mandela new yorker cover

*Next week’s cover of The New Yorker will pay tribute to former South African President Nelson Mandela with a drawing that reflects a young Mandela with his fist raised – “during the time that he was on trial with over a hundred of his comrades,” noted the artist, Kadir Nelson.

“I wanted to make a simple and bold statement about Mandela and his life as a freedom fighter,” Nelson told The New Yorker of the cover, entitled, “Madiba,” Mandela’s tribal name. “The raised fist and the simple, stark palette reminded me of posters and anti-apartheid imagery of the nineteen-eighties. This painting is a tribute to the struggle for freedom from all forms of discrimination, and Nelson’s very prominent role as a leader in the anti-apartheid movement.”

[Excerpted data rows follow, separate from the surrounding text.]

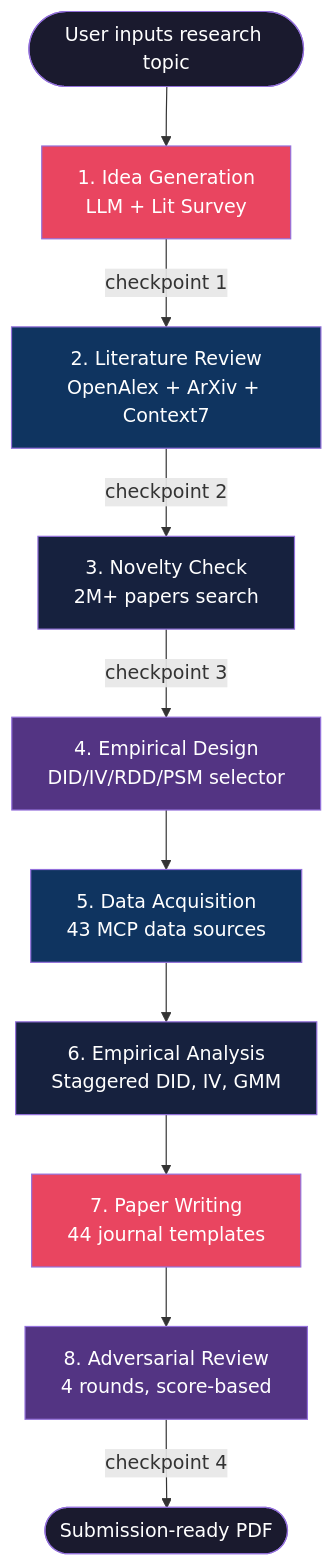
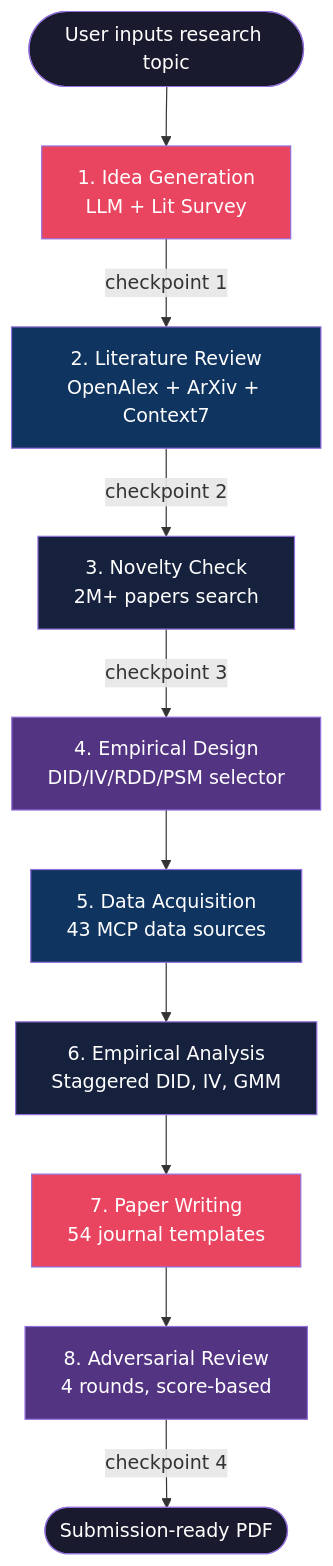
Before and after one commit to csmar432/finai-research: the first of 3 diagrams in README.md, drawn with Mermaid. The commit also changed other lines of this file and 4 other files, not shown here.

````diff
--- a/README.md
+++ b/README.md
@@ -497,23 +497,23 @@
 ```mermaid
 flowchart TD
     Start([User inputs research topic]) --> S1[1. Idea Generation<br/>LLM + Lit Survey]
     S1 -->|checkpoint 1| S2[2. Literature Review<br/>OpenAlex + ArXiv + Context7]
     S2 -->|checkpoint 2| S3[3. Novelty Check<br/>2M+ papers search]
     S3 -->|checkpoint 3| S4[4. Empirical Design<br/>DID/IV/RDD/PSM selector]
     S4 --> S5[5. Data Acquisition<br/>43 MCP data sources]
     S5 --> S6[6. Empirical Analysis<br/>Staggered DID, IV, GMM]
-    S6 --> S7[7. Paper Writing<br/>44 journal templates]
+    S6 --> S7[7. Paper Writing<br/>54 journal templates]
     S7 --> S8[8. Adversarial Review<br/>4 rounds, score-based]
     S8 -->|checkpoint 4| Done([Submission-ready PDF])
 
     style S1 fill:#e94560,color:#fff
     style S2 fill:#0f3460,color:#fff
     style S3 fill:#16213e,color:#fff
     style S4 fill:#533483,color:#fff
     style S5 fill:#0f3460,color:#fff
     style S6 fill:#16213e,color:#fff
     style S7 fill:#e94560,color:#fff
     style S8 fill:#533483,color:#fff
     style Start fill:#1a1a2e,color:#fff
     style Done fill:#1a1a2e,color:#fff
 ```
````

President Barack Obama pauses as he makes a statement regarding the death of former South African president Nelson Mandela at the James Brady Press Briefing Room of the White House December 5, 2013 in Washington, DC.

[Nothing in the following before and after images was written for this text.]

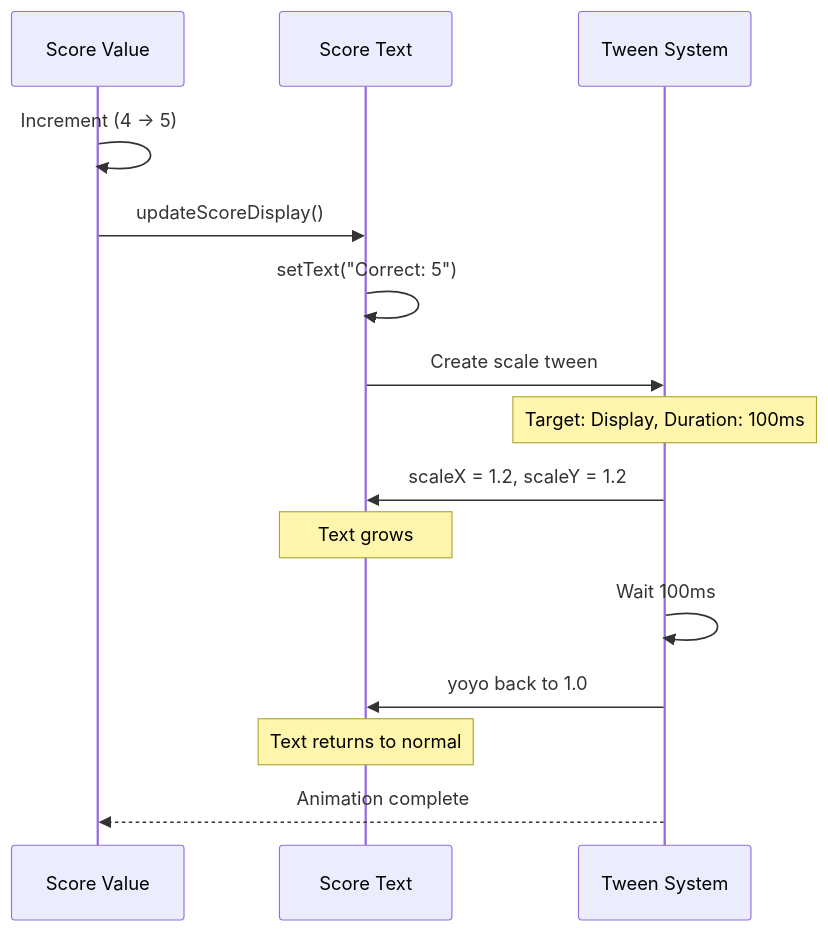
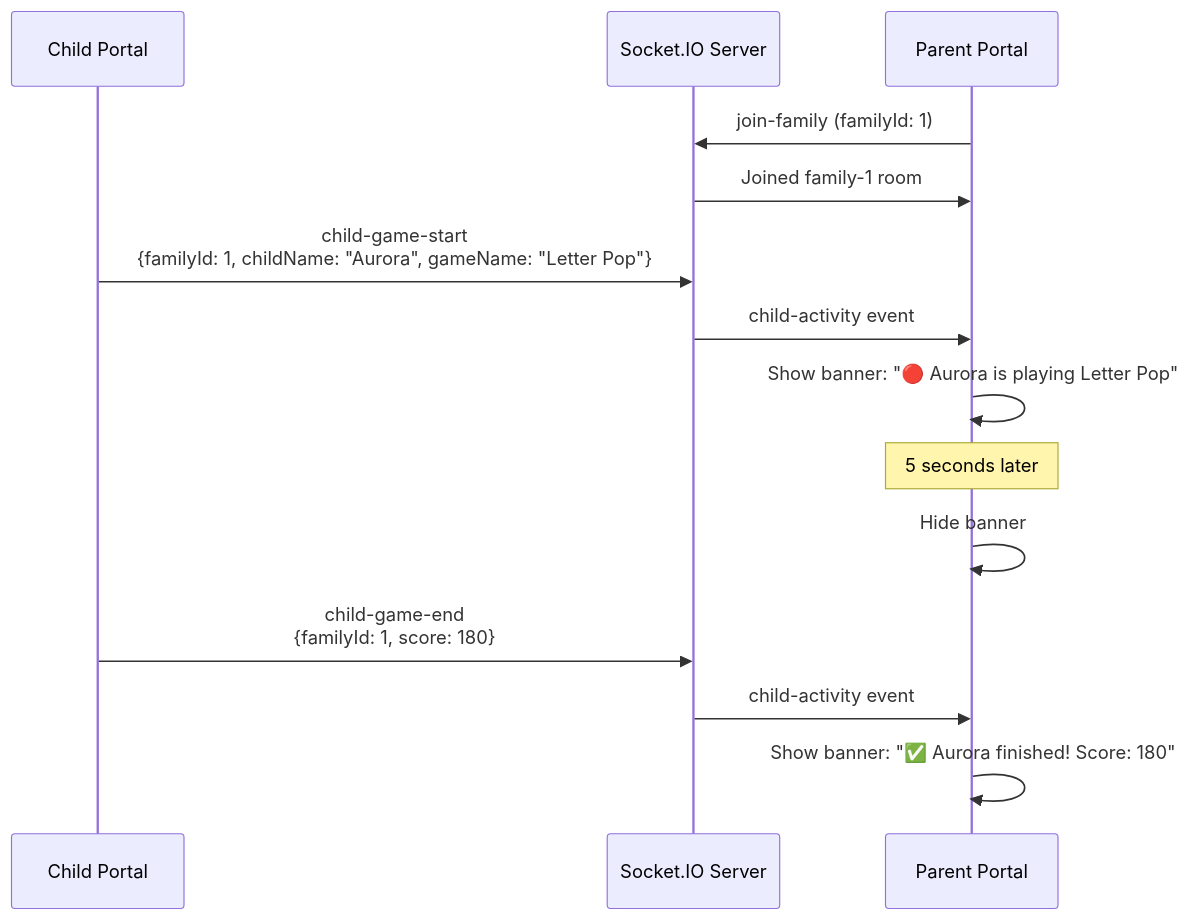
The ninth of 25 diagrams in .ai/phases/phase-11/UML.md (corey-rosamond/ADHDLearn.com), drawn with Mermaid before and after one commit. The commit also changed other lines of this file and 218 other files, not shown here.

````diff
--- a/.ai/phases/phase-11/UML.md
+++ b/.ai/phases/phase-11/UML.md
@@ -328,22 +213,20 @@
 ```mermaid
 sequenceDiagram
-    participant Score as Score Value
-    participant Display as Score Text
-    participant Tween as Tween System
-
-    Score->>Score: Increment (4 → 5)
-    Score->>Display: updateScoreDisplay()
-    Display->>Display: setText("Correct: 5")
-
-    Display->>Tween: Create scale tween
-    Note over Tween: Target: Display, Duration: 100ms
-
-    Tween->>Display: scaleX = 1.2, scaleY = 1.2
-    Note over Display: Text grows
-
-    Tween->>Tween: Wait 100ms
-    Tween->>Display: yoyo back to 1.0
-    Note over Display: Text returns to normal
-
-    Tween-->>Score: Animation complete
+    participant Child as Child Portal
+    participant Server as Socket.IO Server
+    participant Parent as Parent Portal
+    
+    Parent->>Server: join-family (familyId: 1)
+    Server->>Parent: Joined family-1 room
+    
+    Child->>Server: child-game-start<br/>{familyId: 1, childName: "Aurora", gameName: "Letter Pop"}
+    Server->>Parent: child-activity event
+    Parent->>Parent: Show banner: "🔴 Aurora is playing Letter Pop"
+    
+    Note over Parent: 5 seconds later
+    Parent->>Parent: Hide banner
+    
+    Child->>Server: child-game-end<br/>{familyId: 1, score: 180}
+    Server->>Parent: child-activity event
+    Parent->>Parent: Show banner: "✅ Aurora finished! Score: 180"
 ```
````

President Barack Obama pauses as he makes a statement regarding the death of former South African president Nelson Mandela at the James Brady Press Briefing Room of the White House December 5, 2013 in Washington, DC.

White House spokesman Jay Carney today announced that President Obama and the First Lady will go to South Africa next week to pay their respects to the memory of Mandela and to participate in memorial events.

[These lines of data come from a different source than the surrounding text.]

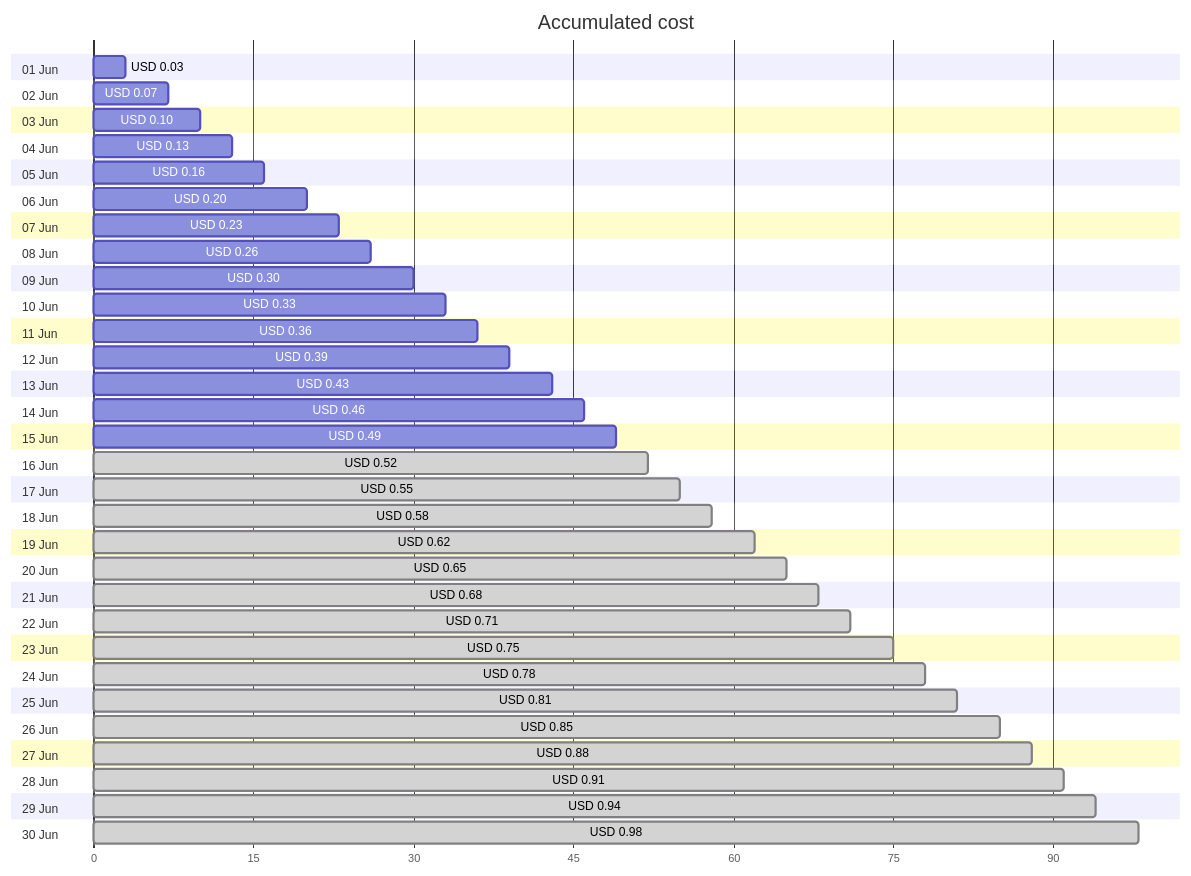
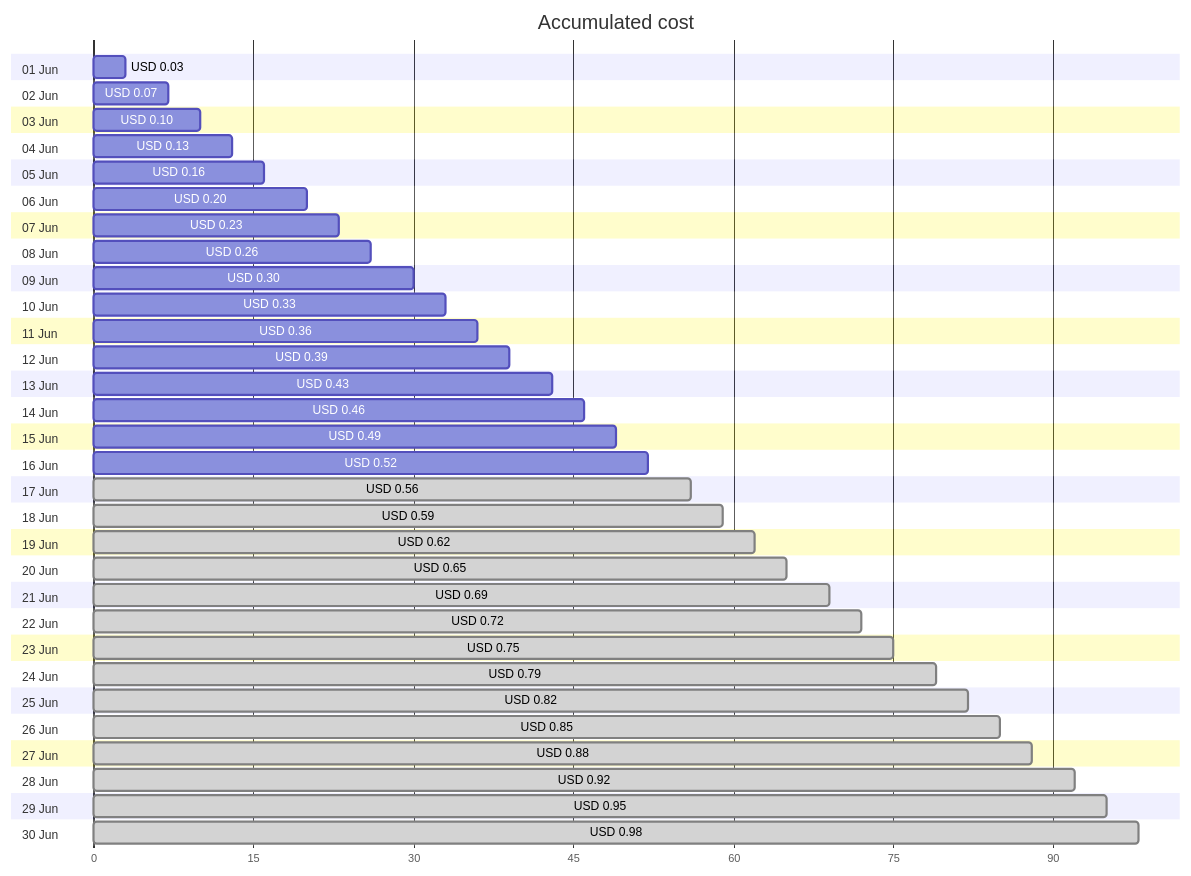
Before and after one commit to jpfulton/azure-personal-reports: the first of 4 diagrams in cost-reports/personal-dns/README.md, drawn with Mermaid. The commit also changed other lines of this file and 2 other files, not shown here.

````diff
--- a/cost-reports/personal-dns/README.md
+++ b/cost-reports/personal-dns/README.md
@@ -20,66 +20,66 @@
 ```mermaid
 gantt
    title Accumulated cost
    dateFormat  X
    axisFormat %s
    section 01 Jun
    USD 0.03 :0, 3
    section 02 Jun
    USD 0.07 :0, 7
    section 03 Jun
    USD 0.10 :0, 10
    section 04 Jun
    USD 0.13 :0, 13
    section 05 Jun
    USD 0.16 :0, 16
    section 06 Jun
    USD 0.20 :0, 20
    section 07 Jun
    USD 0.23 :0, 23
    section 08 Jun
    USD 0.26 :0, 26
    section 09 Jun
    USD 0.30 :0, 30
    section 10 Jun
    USD 0.33 :0, 33
    section 11 Jun
    USD 0.36 :0, 36
    section 12 Jun
    USD 0.39 :0, 39
    section 13 Jun
    USD 0.43 :0, 43
    section 14 Jun
    USD 0.46 :0, 46
    section 15 Jun
    USD 0.49 :0, 49
    section 16 Jun
-   USD 0.52 : done, 0, 52
+   USD 0.52 :0, 52
    section 17 Jun
-   USD 0.55 : done, 0, 55
+   USD 0.56 : done, 0, 56
    section 18 Jun
-   USD 0.58 : done, 0, 58
+   USD 0.59 : done, 0, 59
    section 19 Jun
    USD 0.62 : done, 0, 62
    section 20 Jun
    USD 0.65 : done, 0, 65
    section 21 Jun
-   USD 0.68 : done, 0, 68
+   USD 0.69 : done, 0, 69
    section 22 Jun
-   USD 0.71 : done, 0, 71
+   USD 0.72 : done, 0, 72
    section 23 Jun
    USD 0.75 : done, 0, 75
    section 24 Jun
-   USD 0.78 : done, 0, 78
+   USD 0.79 : done, 0, 79
    section 25 Jun
-   USD 0.81 : done, 0, 81
+   USD 0.82 : done, 0, 82
    section 26 Jun
    USD 0.85 : done, 0, 85
    section 27 Jun
    USD 0.88 : done, 0, 88
    section 28 Jun
-   USD 0.91 : done, 0, 91
+   USD 0.92 : done, 0, 92
    section 29 Jun
-   USD 0.94 : done, 0, 94
+   USD 0.95 : done, 0, 95
    section 30 Jun
    USD 0.98 : done, 0, 98
 ```
````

Officials have held off on a detailed announcement as travel plans, logistics, and security are worked out.

As previously reported, services for Mandela will be part of a mourning period in South Africa that will last about 10 days.

The South African government has scheduled the state funeral for Dec. 15, a week from Sunday. There is also a memorial service scheduled for Dec. 10, which is Tuesday.

Carney did not say whether Obama would attend the memorial, the burial, or both.

In the meantime, Obama has directed that American flags be lowered to half-staff through Monday in honor of the freedom fighter who died Thursday at age 95.

In a proclamation honoring Mandela, Obama wrote that “the United States has lost a close friend, South Africa has lost an incomparable liberator, and the world has lost an inspiration for freedom, justice, and human dignity — Nelson Mandela is no longer with us, he belongs to the ages.”

Mandela “transformed South Africa — and moved the entire world,” Obama wrote. “His journey from a prisoner to a president embodied the promise that human beings — and countries — can change for the better.”

The resolution said: “While we mourn his loss, we will forever honor Nelson Mandela’s memory. He left behind a South Africa that is free.”

The White House also announced that Obama phoned current South African President Jacob Zuma to express the nation’s condolences.